■ Given data:

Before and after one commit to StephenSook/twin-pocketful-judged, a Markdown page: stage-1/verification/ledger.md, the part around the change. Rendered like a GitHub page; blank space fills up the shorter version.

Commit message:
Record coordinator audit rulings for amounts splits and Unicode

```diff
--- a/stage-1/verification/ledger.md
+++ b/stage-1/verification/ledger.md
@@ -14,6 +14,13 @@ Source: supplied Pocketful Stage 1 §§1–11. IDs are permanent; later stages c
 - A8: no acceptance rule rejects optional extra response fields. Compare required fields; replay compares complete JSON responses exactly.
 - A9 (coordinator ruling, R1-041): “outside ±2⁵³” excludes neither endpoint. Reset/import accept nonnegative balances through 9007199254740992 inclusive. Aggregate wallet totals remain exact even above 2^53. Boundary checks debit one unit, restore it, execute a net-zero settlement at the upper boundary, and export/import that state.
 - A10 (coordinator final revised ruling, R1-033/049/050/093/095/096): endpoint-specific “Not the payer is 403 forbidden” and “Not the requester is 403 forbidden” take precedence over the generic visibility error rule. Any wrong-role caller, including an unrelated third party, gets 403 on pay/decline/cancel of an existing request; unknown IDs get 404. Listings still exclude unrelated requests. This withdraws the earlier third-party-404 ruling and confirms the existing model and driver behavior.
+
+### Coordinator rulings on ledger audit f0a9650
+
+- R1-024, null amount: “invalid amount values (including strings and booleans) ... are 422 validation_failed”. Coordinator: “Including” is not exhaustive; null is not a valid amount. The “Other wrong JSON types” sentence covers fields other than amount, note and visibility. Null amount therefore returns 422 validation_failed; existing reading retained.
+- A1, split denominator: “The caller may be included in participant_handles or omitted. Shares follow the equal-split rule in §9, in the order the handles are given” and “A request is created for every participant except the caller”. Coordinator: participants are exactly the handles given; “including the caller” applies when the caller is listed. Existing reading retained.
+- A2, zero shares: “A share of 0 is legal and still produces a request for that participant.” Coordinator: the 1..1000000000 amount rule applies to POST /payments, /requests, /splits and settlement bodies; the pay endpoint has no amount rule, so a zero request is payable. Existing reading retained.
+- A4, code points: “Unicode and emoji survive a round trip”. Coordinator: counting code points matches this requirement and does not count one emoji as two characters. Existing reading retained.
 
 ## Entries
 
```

■ Your assignment: Copy every record above exactly as it appears.

■ Reply to the task:
Before and after one commit to StephenSook/twin-pocketful-judged, a Markdown page: stage-1/verification/ledger.md, the part around the change. Rendered like a GitHub page; blank space fills up the shorter version.

Commit message:
Record coordinator audit rulings for amounts splits and Unicode

```diff
--- a/stage-1/verification/ledger.md
+++ b/stage-1/verification/ledger.md
@@ -14,6 +14,13 @@ Source: supplied Pocketful Stage 1 §§1–11. IDs are permanent; later stages c
 - A8: no acceptance rule rejects optional extra response fields. Compare required fields; replay compares complete JSON responses exactly.
 - A9 (coordinator ruling, R1-041): “outside ±2⁵³” excludes neither endpoint. Reset/import accept nonnegative balances through 9007199254740992 inclusive. Aggregate wallet totals remain exact even above 2^53. Boundary checks debit one unit, restore it, execute a net-zero settlement at the upper boundary, and export/import that state.
 - A10 (coordinator final revised ruling, R1-033/049/050/093/095/096): endpoint-specific “Not the payer is 403 forbidden” and “Not the requester is 403 forbidden” take precedence over the generic visibility error rule. Any wrong-role caller, including an unrelated third party, gets 403 on pay/decline/cancel of an existing request; unknown IDs get 404. Listings still exclude unrelated requests. This withdraws the earlier third-party-404 ruling and confirms the existing model and driver behavior.
+
+### Coordinator rulings on ledger audit f0a9650
+
+- R1-024, null amount: “invalid amount values (including strings and booleans) ... are 422 validation_failed”. Coordinator: “Including” is not exhaustive; null is not a valid amount. The “Other wrong JSON types” sentence covers fields other than amount, note and visibility. Null amount therefore returns 422 validation_failed; existing reading retained.
+- A1, split denominator: “The caller may be included in participant_handles or omitted. Shares follow the equal-split rule in §9, in the order the handles are given” and “A request is created for every participant except the caller”. Coordinator: participants are exactly the handles given; “including the caller” applies when the caller is listed. Existing reading retained.
+- A2, zero shares: “A share of 0 is legal and still produces a request for that participant.” Coordinator: the 1..1000000000 amount rule applies to POST /payments, /requests, /splits and settlement bodies; the pay endpoint has no amount rule, so a zero request is payable. Existing reading retained.
+- A4, code points: “Unicode and emoji survive a round trip”. Coordinator: counting code points matches this requirement and does not count one emoji as two characters. Existing reading retained.
 
 ## Entries
 
```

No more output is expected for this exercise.